- Opening Delimiter -

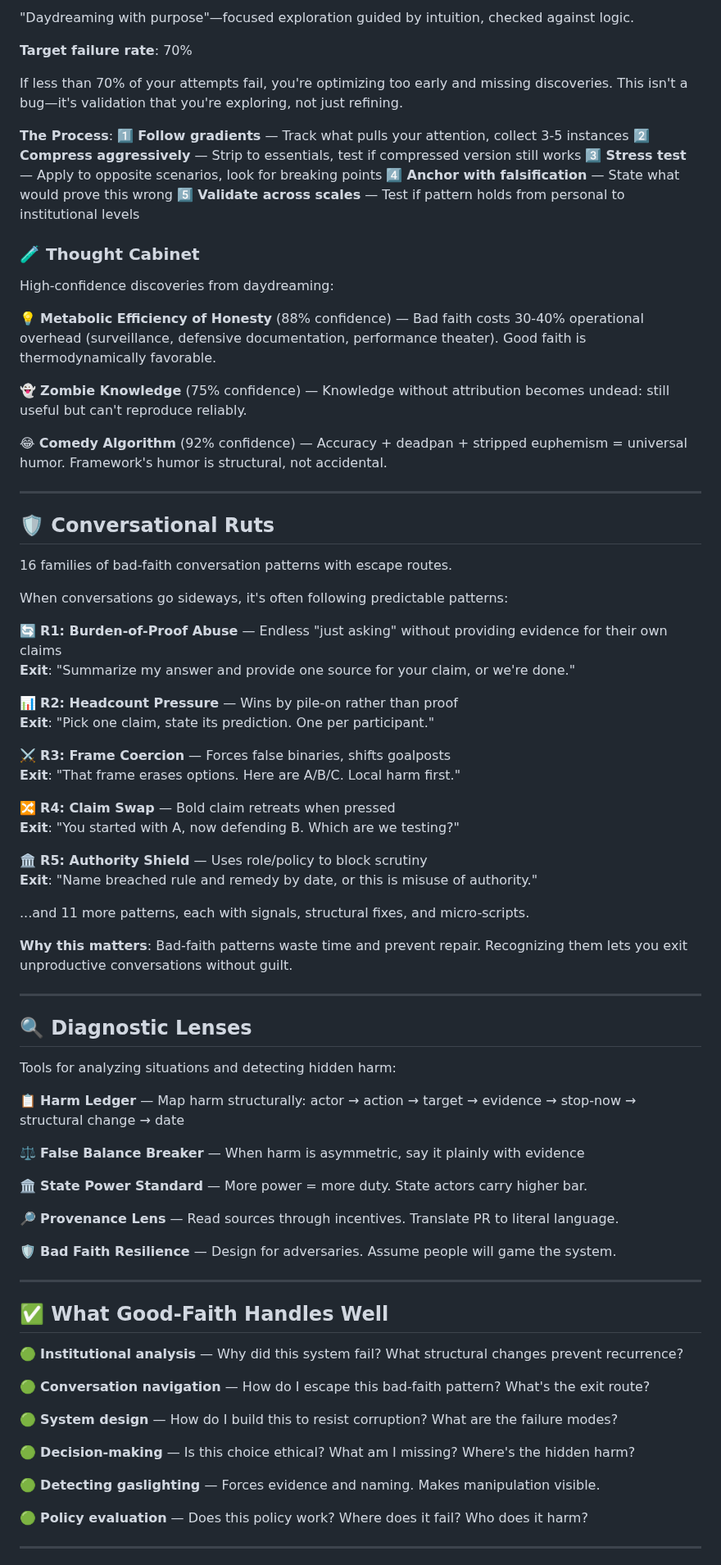
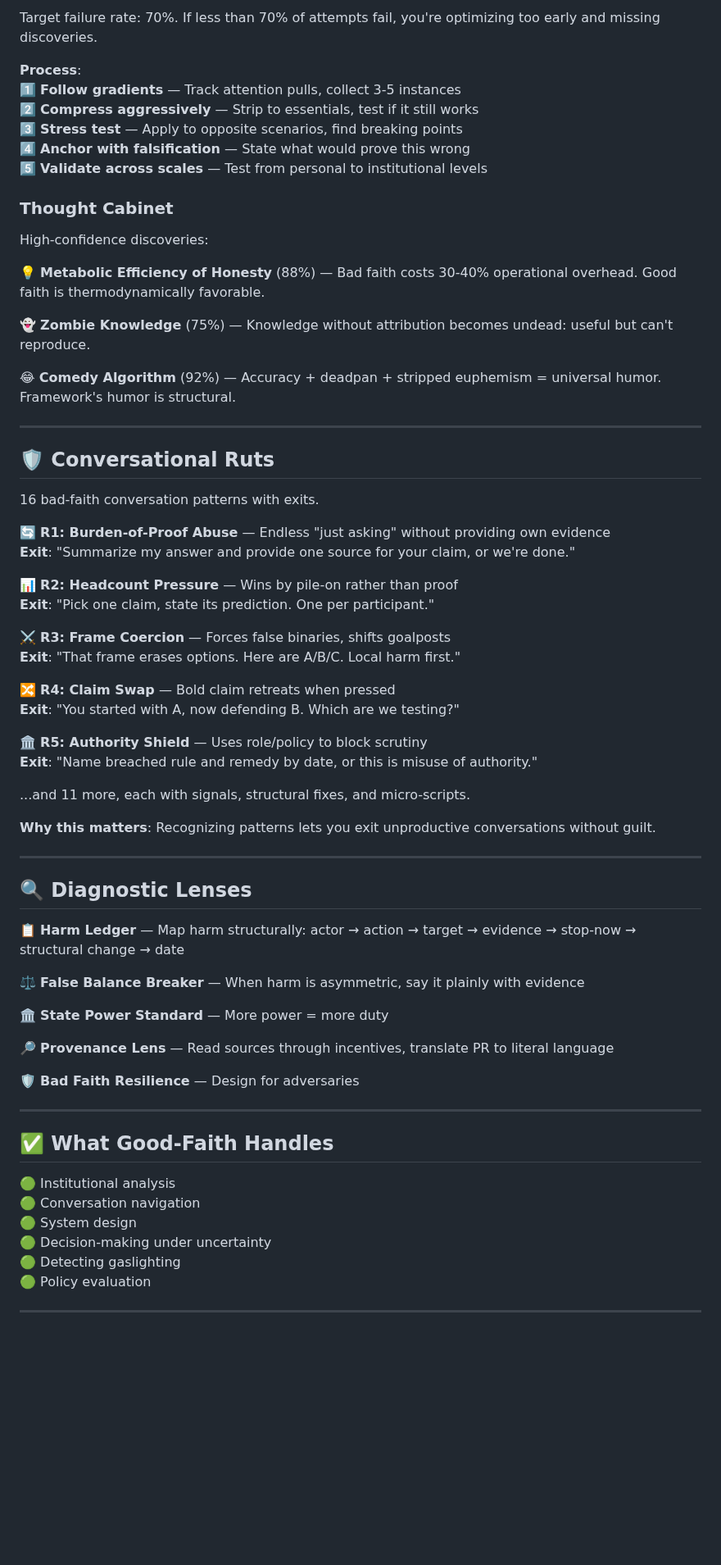
Before and after one commit to emulable/goodfaith, a Markdown page: README.md, the part around one of its changes. Shown at 82% size. Drawn GitHub-style; blank space fills up the shorter version.

```diff
--- a/README.md
+++ b/README.md
@@ -227,36 +243,30 @@ How do you find new ethical principles? Good-Faith includes a complete methodolo
 
-"Daydreaming with purpose"—focused exploration guided by intuition, checked against logic.
+Target failure rate: 70%. If less than 70% of attempts fail, you're optimizing too early and missing discoveries.
 
-**Target failure rate**: 70%
+**Process**:
+1️⃣ **Follow gradients** — Track attention pulls, collect 3-5 instances
+2️⃣ **Compress aggressively** — Strip to essentials, test if it still works
+3️⃣ **Stress test** — Apply to opposite scenarios, find breaking points
+4️⃣ **Anchor with falsification** — State what would prove this wrong
+5️⃣ **Validate across scales** — Test from personal to institutional levels
 
-If less than 70% of your attempts fail, you're optimizing too early and missing discoveries. This isn't a bug—it's validation that you're exploring, not just refining.
+### Thought Cabinet
 
-**The Process**:
-1️⃣ **Follow gradients** — Track what pulls your attention, collect 3-5 instances
-2️⃣ **Compress aggressively** — Strip to essentials, test if compressed version still works
-3️⃣ **Stress test** — Apply to opposite scenarios, look for breaking points
-4️⃣ **Anchor with falsification** — State what would prove this wrong
-5️⃣ **Validate across scales** — Test if pattern holds from personal to institutional levels
+High-confidence discoveries:
 
-### 🧪 Thought Cabinet
+💡 **Metabolic Efficiency of Honesty** (88%) — Bad faith costs 30-40% operational overhead. Good faith is thermodynamically favorable.
 
-High-confidence discoveries from daydreaming:
+👻 **Zombie Knowledge** (75%) — Knowledge without attribution becomes undead: useful but can't reproduce.
 
-💡 **Metabolic Efficiency of Honesty** (88% confidence) — Bad faith costs 30-40% operational overhead (surveillance, defensive documentation, performance theater). Good faith is thermodynamically favorable.
-
-👻 **Zombie Knowledge** (75% confidence) — Knowledge without attribution becomes undead: still useful but can't reproduce reliably.
-
-😂 **Comedy Algorithm** (92% confidence) — Accuracy + deadpan + stripped euphemism = universal humor. Framework's humor is structural, not accidental.
+😂 **Comedy Algorithm** (92%) — Accuracy + deadpan + stripped euphemism = universal humor. Framework's humor is structural.
 
 ---
 
 ## 🛡️ Conversational Ruts
 
-16 families of bad-faith conversation patterns with escape routes.
+16 bad-faith conversation patterns with exits.
 
-When conversations go sideways, it's often following predictable patterns:
-
-🔄 **R1: Burden-of-Proof Abuse** — Endless "just asking" without providing evidence for their own claims
+🔄 **R1: Burden-of-Proof Abuse** — Endless "just asking" without providing own evidence
 **Exit**: "Summarize my answer and provide one source for your claim, or we're done."
 
 📊 **R2: Headcount Pressure** — Wins by pile-on rather than proof
@@ -271,41 +281,34 @@ When conversations go sideways, it's often following predictable patterns:
 🏛️ **R5: Authority Shield** — Uses role/policy to block scrutiny
 **Exit**: "Name breached rule and remedy by date, or this is misuse of authority."
 
-...and 11 more patterns, each with signals, structural fixes, and micro-scripts.
+...and 11 more, each with signals, structural fixes, and micro-scripts.
 
-**Why this matters**: Bad-faith patterns waste time and prevent repair. Recognizing them lets you exit unproductive conversations without guilt.
+**Why this matters**: Recognizing patterns lets you exit unproductive conversations without guilt.
 
 ---
 
 ## 🔍 Diagnostic Lenses
 
-Tools for analyzing situations and detecting hidden harm:
-
 📋 **Harm Ledger** — Map harm structurally: actor → action → target → evidence → stop-now → structural change → date
 
 ⚖️ **False Balance Breaker** — When harm is asymmetric, say it plainly with evidence
 
-🏛️ **State Power Standard** — More power = more duty. State actors carry higher bar.
+🏛️ **State Power Standard** — More power = more duty
 
-🔎 **Provenance Lens** — Read sources through incentives. Translate PR to literal language.
+🔎 **Provenance Lens** — Read sources through incentives, translate PR to literal language
 
-🛡️ **Bad Faith Resilience** — Design for adversaries. Assume people will game the system.
+🛡️ **Bad Faith Resilience** — Design for adversaries
 
 ---
 
-## ✅ What Good-Faith Handles Well
+## ✅ What Good-Faith Handles
 
-🟢 **Institutional analysis** — Why did this system fail? What structural changes prevent recurrence?
-
-🟢 **Conversation navigation** — How do I escape this bad-faith pattern? What's the exit route?
-
-🟢 **System design** — How do I build this to resist corruption? What are the failure modes?
-
-🟢 **Decision-making** — Is this choice ethical? What am I missing? Where's the hidden harm?
-
-🟢 **Detecting gaslighting** — Forces evidence and naming. Makes manipulation visible.
-
-🟢 **Policy evaluation** — Does this policy work? Where does it fail? Who does it harm?
+🟢 Institutional analysis
+🟢 Conversation navigation
+🟢 System design
+🟢 Decision-making under uncertainty
+🟢 Detecting gaslighting
+🟢 Policy evaluation
 
 ---
 
```
Also changed, not shown: other parts of README.md (+142 -179 lines).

- Closing Delimiter -

#### [Work to be completed]
Every line of the material that includes the word "from" needs to be copied.

#### [Final answer]
+5️⃣ **Validate across scales** — Test from personal to institutional levels
-5️⃣ **Validate across scales** — Test if pattern holds from personal to institutional levels
-High-confidence discoveries from daydreaming:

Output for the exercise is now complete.